Citation: Muñoz JJ, García-Ceca J, Montero-Herradón S, Sánchez del Collado B, Alfaro D and Zapata A (2018) Can a Proper T-Cell Development Occur in an Altered Thymic Epithelium? Lessons From EphB-Deficient Thymi. Front. Endocrinol. 9:135. doi: 10.3389/fendo.2018.00135

Received: 19 December 2017; Accepted: 15 March 2018;
Published: 03 April 2018

Edited by:

Wilson Savino, Fundação Oswaldo Cruz (Fiocruz), Brazil

Reviewed by:

Nils Lambrecht, VA Long Beach Healthcare System, University of California Irvine, United States
Elena Gonzalez-Rey, Institute of Parasitology and Biomedicine "López-Neyra" (CSIC), Spain

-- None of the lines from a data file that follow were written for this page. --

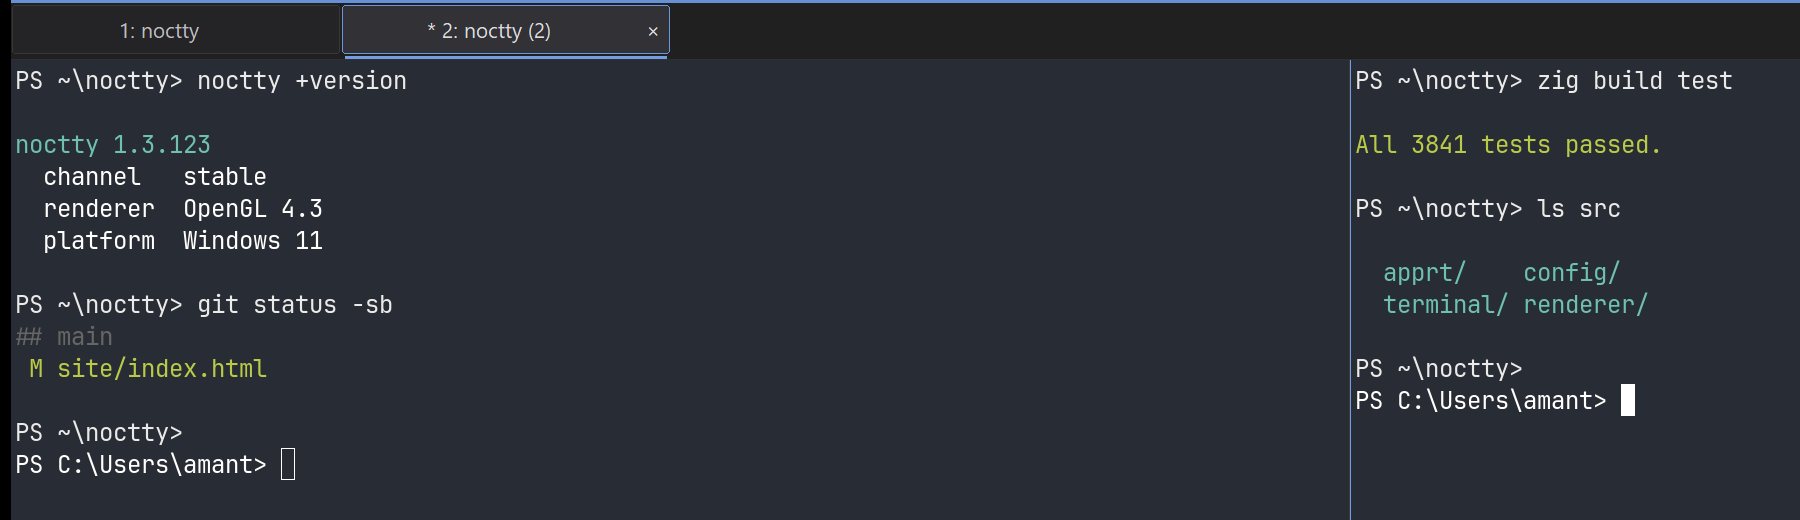
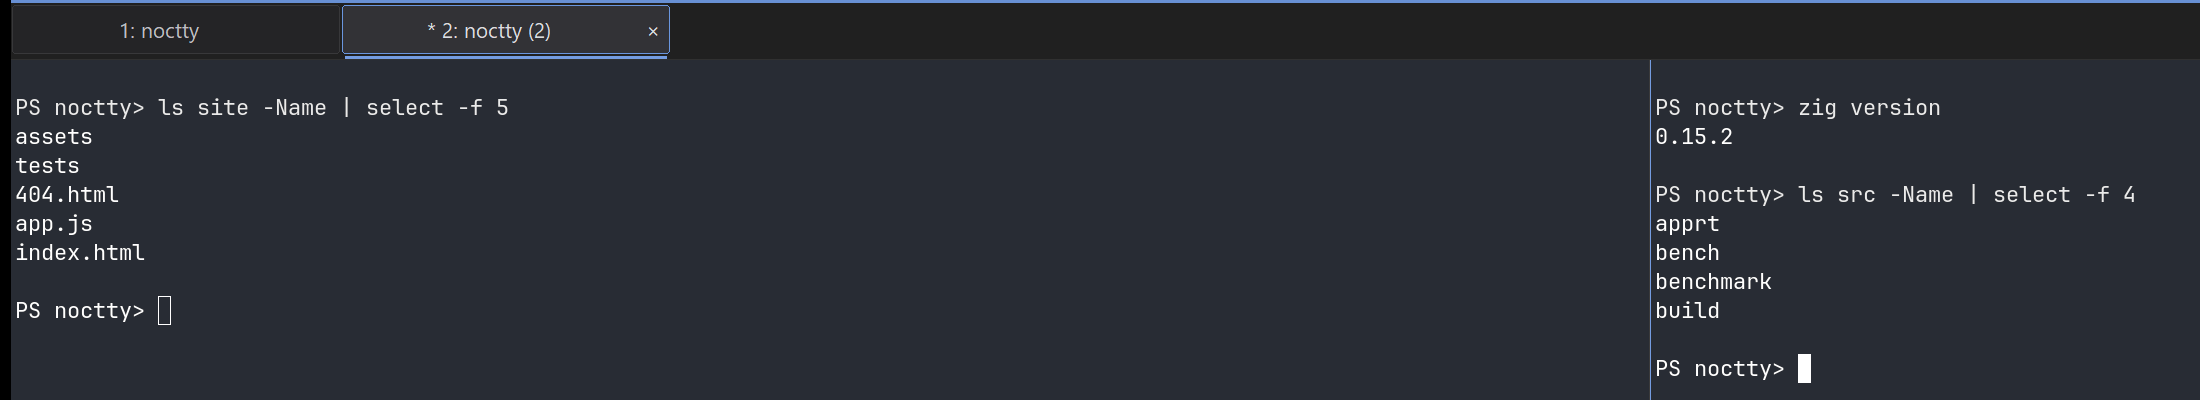
Recapture the screenshot with real command output
Codex review caught that the capture showed "zig build test" followed by
"All 3841 tests passed." Bare `zig build test` errors in this fork — it
requires -Dtest-filter or -Demit-test-exe=true, as AGENTS.md states and
as re-verified here — so the command could not have produced that output,
and anyone copying it from the site would hit an error. The test count was
wrong too: the real full-suite run is 3770 passed, 70 skipped, and one
pre-existing environment failure.

The underlying problem was that the pane content was printed by a staged
script, so it only looked like a session. The panes now execute real
commands and the capture shows their actual output: `zig version` ->
0.15.2, and two `ls` listings of real project directories. Nothing in the
frame is asserted rather than observed.

Two incidental fixes in the same capture: a short custom prompt replaces
the full worktree path, which had been exposing "winghostty" — the old
brand — in a screenshot for the rebranded product; and the window is wider
with a smaller font so no line clips at a pane edge.

Figure metadata follows the new asset: intrinsic size 1600x290, and the
alt text and caption now describe what is actually shown instead of a
build-info pane.

diff --git a/site/index.html b/site/index.html
@@ -222,9 +222,9 @@
           </ul>
         </div>
         <figure class="nc-figure">
-          <img class="nc-shot nc-specimen" src="assets/app-window.webp" width="1600" height="462" loading="lazy" decoding="async"
-               alt="Noctty running on Windows with two tabs and a vertical split, showing a build-info pane beside a shell." />
-          <figcaption class="nc-figure__caption">Two tabs, one vertical split, restored on launch.</figcaption>
+          <img class="nc-shot nc-specimen" src="assets/app-window.webp" width="1600" height="290" loading="lazy" decoding="async"
+               alt="Noctty running on Windows with two tabs and a vertical split, each pane showing a PowerShell session listing project directories." />
+          <figcaption class="nc-figure__caption">Two tabs and a vertical split, restored on launch.</figcaption>
         </figure>
       </article>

Copyright: © 2018 Muñoz, García-Ceca, Montero-Herradón, Sánchez del Collado, Alfaro and Zapata. This is an open-access article distributed under the terms of the Creative Commons Attribution License (CC BY). The use, distribution or reproduction in other forums is permitted, provided the original author(s) and the copyright owner are credited and that the original publication in this journal is cited, in accordance with accepted academic practice. No use, distribution or reproduction is permitted which does not comply with these terms.

*Correspondence: Agustín Zapata, zapata@ucm.es